*ACTIVITY*.
Using the entries below, copy out all lines where "background" is found.

(Collected data entries)
# # # # #

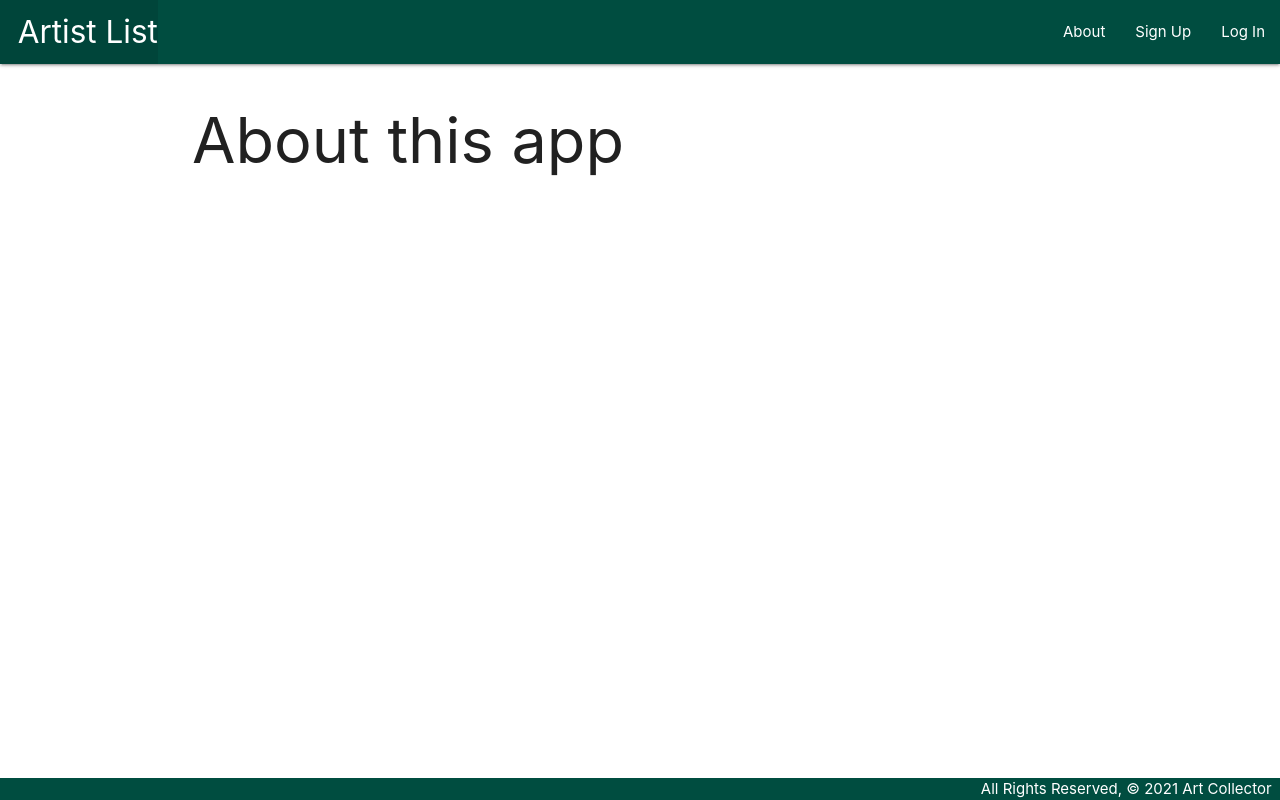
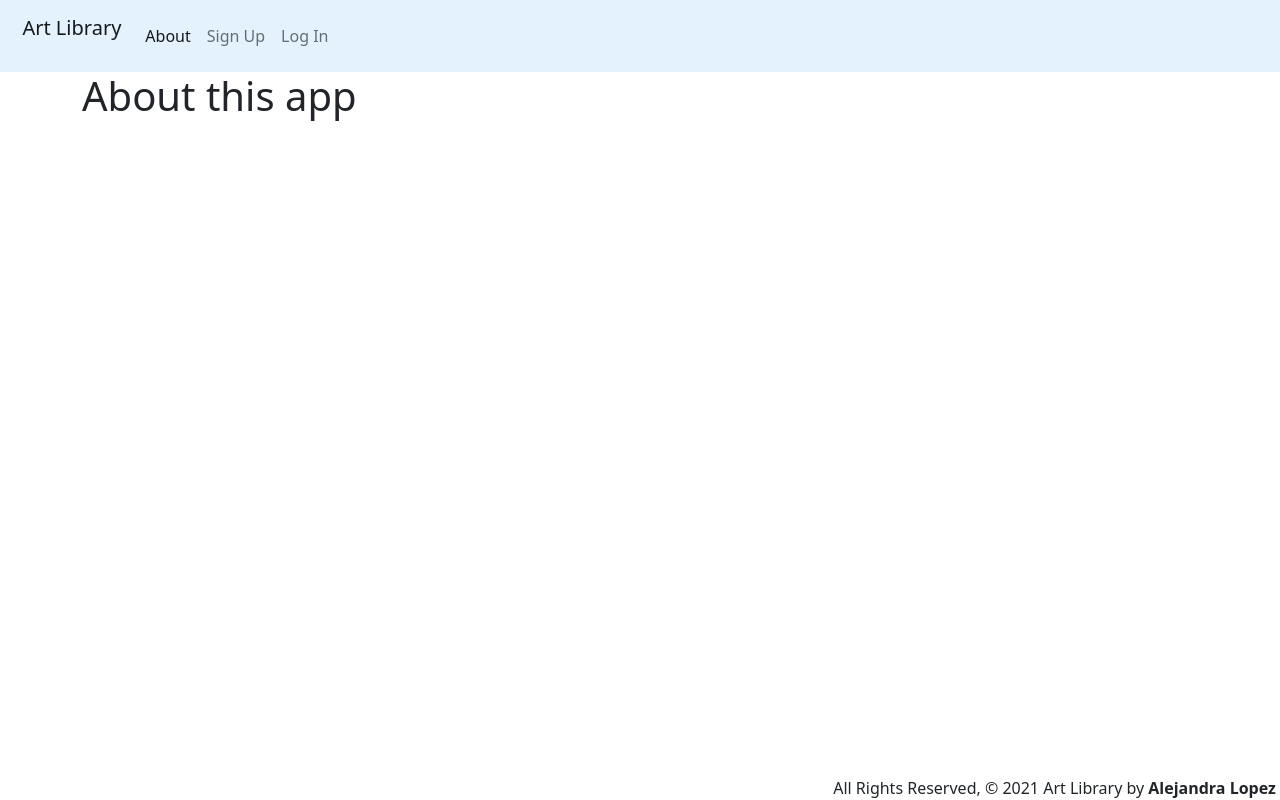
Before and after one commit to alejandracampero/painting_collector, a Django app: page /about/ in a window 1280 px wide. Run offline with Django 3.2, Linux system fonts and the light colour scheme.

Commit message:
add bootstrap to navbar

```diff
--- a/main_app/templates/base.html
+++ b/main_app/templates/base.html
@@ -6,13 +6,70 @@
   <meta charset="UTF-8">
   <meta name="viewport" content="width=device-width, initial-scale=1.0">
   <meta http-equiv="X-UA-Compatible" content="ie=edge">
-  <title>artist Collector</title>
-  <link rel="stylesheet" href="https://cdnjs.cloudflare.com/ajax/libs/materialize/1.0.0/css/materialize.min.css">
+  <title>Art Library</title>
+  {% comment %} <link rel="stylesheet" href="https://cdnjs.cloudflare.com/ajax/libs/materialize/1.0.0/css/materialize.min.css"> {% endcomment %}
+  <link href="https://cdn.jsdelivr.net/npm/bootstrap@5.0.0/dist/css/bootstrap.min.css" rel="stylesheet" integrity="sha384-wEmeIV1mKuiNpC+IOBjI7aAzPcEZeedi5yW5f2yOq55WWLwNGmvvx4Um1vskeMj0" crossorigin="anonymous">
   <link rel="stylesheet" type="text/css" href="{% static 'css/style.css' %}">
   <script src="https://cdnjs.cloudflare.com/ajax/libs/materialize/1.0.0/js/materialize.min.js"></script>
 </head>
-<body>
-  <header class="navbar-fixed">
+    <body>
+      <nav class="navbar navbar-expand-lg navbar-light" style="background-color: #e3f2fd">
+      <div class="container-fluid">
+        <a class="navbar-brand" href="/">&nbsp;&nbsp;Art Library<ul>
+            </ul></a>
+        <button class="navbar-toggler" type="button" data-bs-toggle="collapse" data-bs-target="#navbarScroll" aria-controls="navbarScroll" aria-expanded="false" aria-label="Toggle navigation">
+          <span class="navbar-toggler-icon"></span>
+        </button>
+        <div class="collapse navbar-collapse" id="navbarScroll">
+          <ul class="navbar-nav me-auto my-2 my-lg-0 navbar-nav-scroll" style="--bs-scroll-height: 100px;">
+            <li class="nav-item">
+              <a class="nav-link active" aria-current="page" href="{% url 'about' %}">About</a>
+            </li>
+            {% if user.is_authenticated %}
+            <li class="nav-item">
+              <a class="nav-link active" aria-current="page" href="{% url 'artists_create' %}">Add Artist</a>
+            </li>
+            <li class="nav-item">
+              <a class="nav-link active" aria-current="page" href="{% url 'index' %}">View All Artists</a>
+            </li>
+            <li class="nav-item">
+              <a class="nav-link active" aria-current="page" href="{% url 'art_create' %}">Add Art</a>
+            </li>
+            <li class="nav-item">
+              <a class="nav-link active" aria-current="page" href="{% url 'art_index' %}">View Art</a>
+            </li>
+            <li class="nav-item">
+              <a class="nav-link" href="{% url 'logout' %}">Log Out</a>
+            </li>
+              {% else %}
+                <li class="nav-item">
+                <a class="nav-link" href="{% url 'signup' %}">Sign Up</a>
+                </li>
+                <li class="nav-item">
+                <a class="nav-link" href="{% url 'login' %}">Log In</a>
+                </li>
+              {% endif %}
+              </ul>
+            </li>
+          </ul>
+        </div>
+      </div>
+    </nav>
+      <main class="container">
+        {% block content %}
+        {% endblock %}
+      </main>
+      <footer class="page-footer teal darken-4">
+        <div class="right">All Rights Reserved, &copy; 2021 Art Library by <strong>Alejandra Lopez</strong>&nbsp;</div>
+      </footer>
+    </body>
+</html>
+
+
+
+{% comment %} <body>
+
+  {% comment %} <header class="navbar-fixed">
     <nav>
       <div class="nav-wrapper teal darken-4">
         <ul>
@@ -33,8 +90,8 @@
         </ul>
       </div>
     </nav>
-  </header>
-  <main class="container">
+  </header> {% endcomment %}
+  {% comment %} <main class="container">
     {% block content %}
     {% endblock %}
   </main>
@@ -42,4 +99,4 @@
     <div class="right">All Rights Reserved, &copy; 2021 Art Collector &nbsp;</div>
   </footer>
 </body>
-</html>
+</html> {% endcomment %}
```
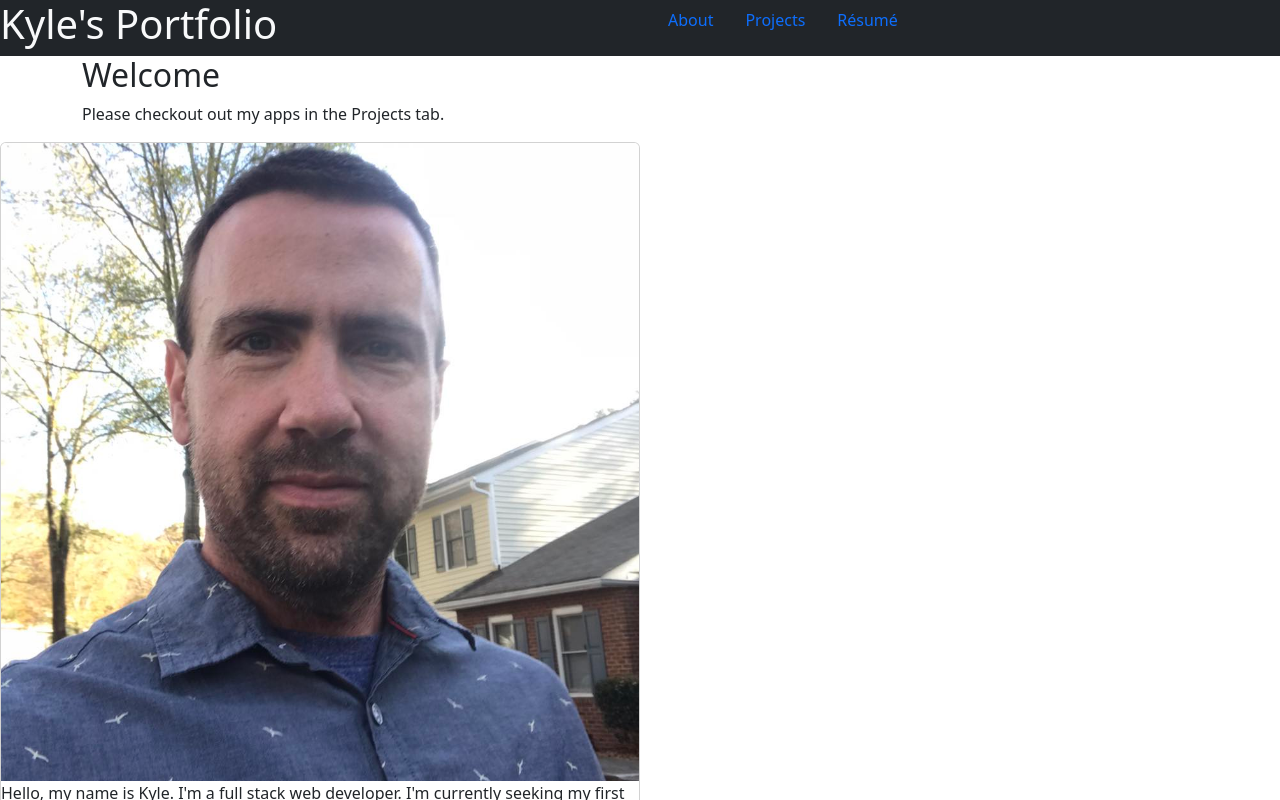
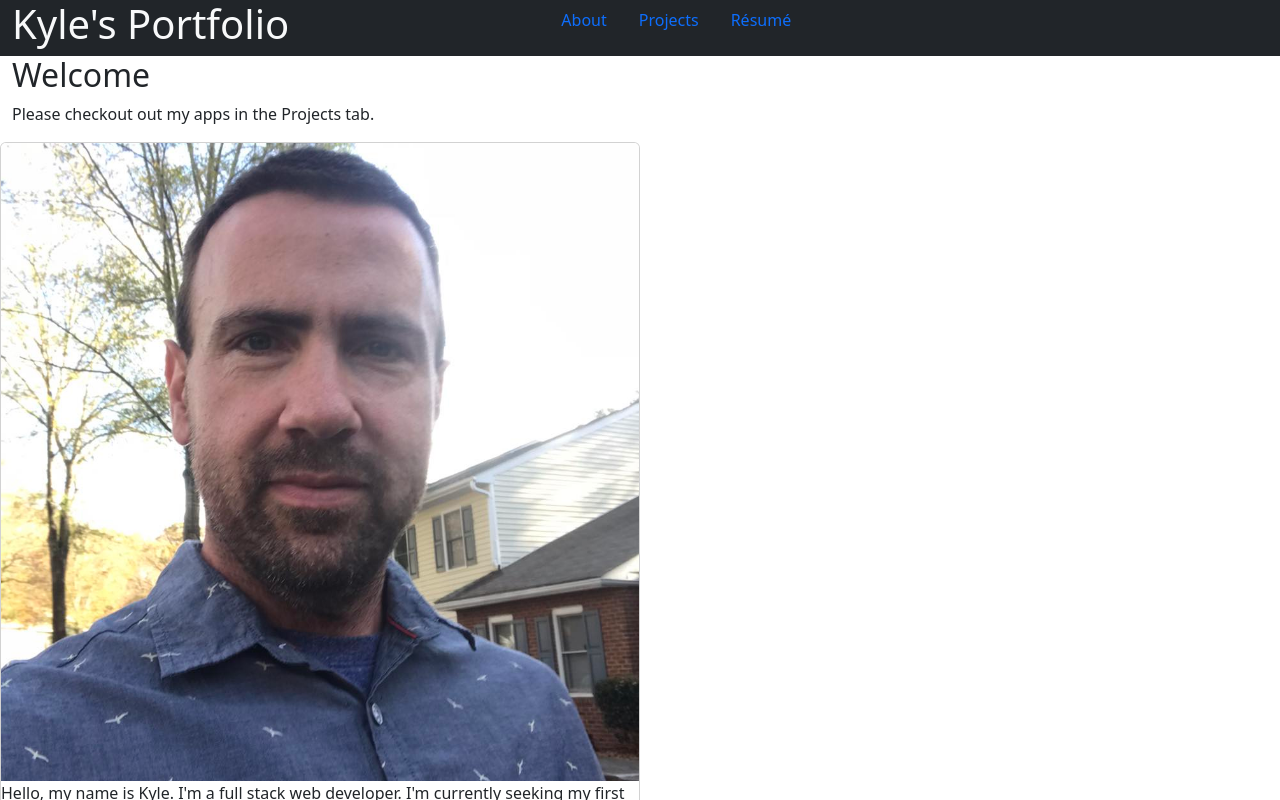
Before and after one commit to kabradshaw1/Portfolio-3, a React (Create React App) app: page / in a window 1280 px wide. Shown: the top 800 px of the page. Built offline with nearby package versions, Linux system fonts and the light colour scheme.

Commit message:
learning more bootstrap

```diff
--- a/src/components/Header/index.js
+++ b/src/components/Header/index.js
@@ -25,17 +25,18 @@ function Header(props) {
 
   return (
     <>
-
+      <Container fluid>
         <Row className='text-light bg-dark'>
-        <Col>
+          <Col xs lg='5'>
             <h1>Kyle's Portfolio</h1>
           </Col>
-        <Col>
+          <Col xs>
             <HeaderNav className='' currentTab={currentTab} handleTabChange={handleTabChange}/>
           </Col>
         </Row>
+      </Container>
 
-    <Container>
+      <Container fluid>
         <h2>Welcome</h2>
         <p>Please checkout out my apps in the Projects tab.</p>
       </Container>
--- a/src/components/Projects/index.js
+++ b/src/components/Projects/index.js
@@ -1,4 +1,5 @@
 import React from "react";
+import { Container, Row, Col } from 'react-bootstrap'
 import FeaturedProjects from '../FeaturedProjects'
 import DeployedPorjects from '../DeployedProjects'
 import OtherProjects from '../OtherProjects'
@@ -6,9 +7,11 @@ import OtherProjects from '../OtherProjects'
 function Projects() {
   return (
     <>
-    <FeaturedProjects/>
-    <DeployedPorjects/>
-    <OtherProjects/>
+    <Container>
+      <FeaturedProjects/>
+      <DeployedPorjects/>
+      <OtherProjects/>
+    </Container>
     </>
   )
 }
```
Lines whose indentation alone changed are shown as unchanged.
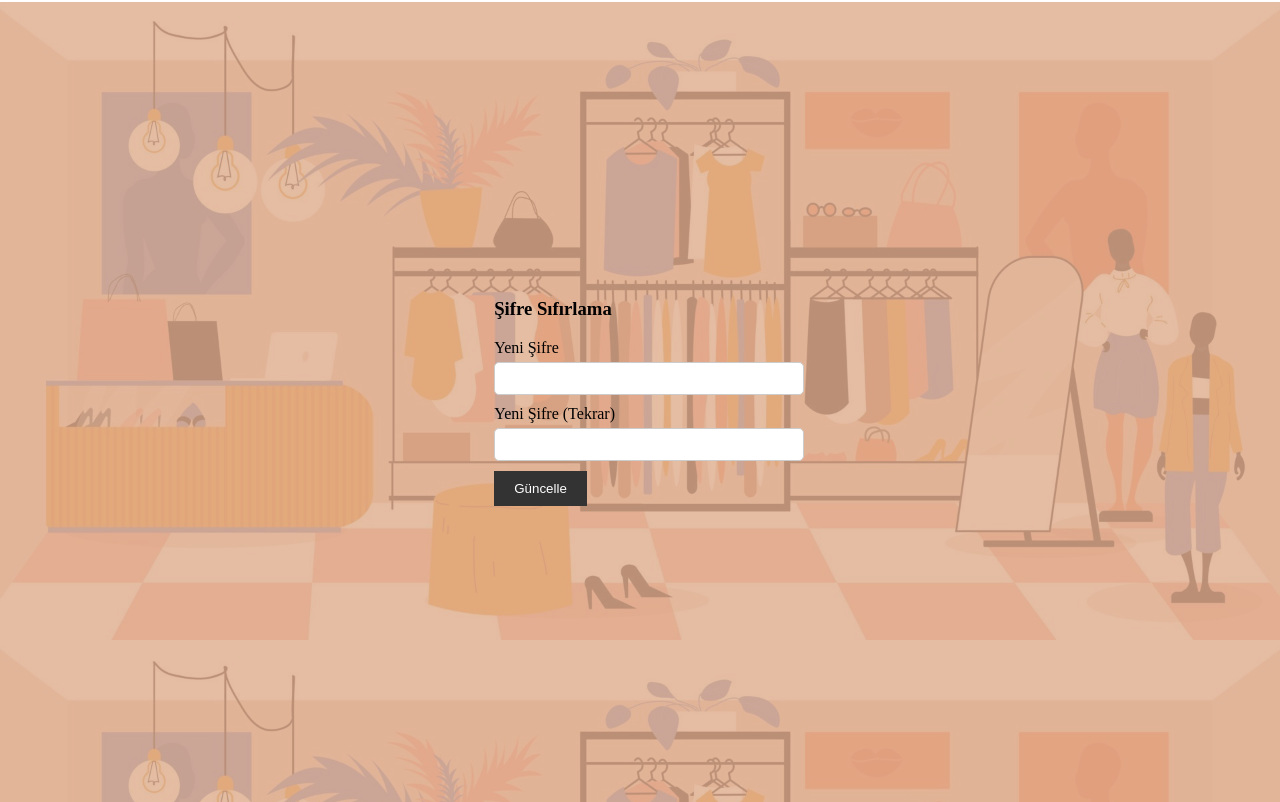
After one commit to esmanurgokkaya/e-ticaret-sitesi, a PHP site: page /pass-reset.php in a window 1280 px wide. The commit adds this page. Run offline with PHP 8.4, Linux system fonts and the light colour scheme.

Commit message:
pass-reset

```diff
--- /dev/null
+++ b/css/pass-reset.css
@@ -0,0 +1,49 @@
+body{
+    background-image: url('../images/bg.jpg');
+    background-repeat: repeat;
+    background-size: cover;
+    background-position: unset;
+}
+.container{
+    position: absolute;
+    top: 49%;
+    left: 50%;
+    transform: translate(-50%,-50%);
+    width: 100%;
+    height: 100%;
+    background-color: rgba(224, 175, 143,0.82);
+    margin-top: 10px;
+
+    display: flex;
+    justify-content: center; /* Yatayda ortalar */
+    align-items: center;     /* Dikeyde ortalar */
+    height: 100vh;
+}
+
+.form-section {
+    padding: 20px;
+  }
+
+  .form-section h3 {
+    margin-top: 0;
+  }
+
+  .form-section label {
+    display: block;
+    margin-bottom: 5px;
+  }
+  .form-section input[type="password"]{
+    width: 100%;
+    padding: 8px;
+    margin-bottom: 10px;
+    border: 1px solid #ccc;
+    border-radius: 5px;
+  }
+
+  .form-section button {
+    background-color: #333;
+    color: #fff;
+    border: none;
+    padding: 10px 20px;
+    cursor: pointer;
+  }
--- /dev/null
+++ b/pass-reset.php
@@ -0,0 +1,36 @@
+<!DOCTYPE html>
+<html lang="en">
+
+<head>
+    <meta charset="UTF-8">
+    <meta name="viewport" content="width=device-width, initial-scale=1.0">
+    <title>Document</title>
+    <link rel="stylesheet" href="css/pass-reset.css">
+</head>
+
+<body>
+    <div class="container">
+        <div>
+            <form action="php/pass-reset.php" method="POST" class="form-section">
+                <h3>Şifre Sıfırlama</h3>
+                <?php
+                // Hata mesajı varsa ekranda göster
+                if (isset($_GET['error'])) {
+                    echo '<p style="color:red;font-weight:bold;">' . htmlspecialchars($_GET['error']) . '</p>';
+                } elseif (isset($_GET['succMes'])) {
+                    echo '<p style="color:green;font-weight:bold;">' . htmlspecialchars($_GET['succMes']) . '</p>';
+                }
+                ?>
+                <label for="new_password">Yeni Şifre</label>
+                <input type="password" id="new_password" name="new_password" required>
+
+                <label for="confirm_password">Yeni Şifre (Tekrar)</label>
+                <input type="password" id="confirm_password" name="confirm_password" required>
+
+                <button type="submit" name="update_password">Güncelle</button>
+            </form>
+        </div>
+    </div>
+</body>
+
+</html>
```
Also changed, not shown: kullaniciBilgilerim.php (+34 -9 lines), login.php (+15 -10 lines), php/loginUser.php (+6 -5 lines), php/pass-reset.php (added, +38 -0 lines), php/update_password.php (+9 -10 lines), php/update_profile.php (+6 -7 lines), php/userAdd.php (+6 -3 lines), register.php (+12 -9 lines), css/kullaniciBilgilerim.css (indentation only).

# # # # #

*ANSWER TO THE EXERCISE*.
+      <nav class="navbar navbar-expand-lg navbar-light" style="background-color: #e3f2fd">
+    background-image: url('../images/bg.jpg');
+    background-repeat: repeat;
+    background-size: cover;
+    background-position: unset;
+    background-color: rgba(224, 175, 143,0.82);
+    background-color: #333;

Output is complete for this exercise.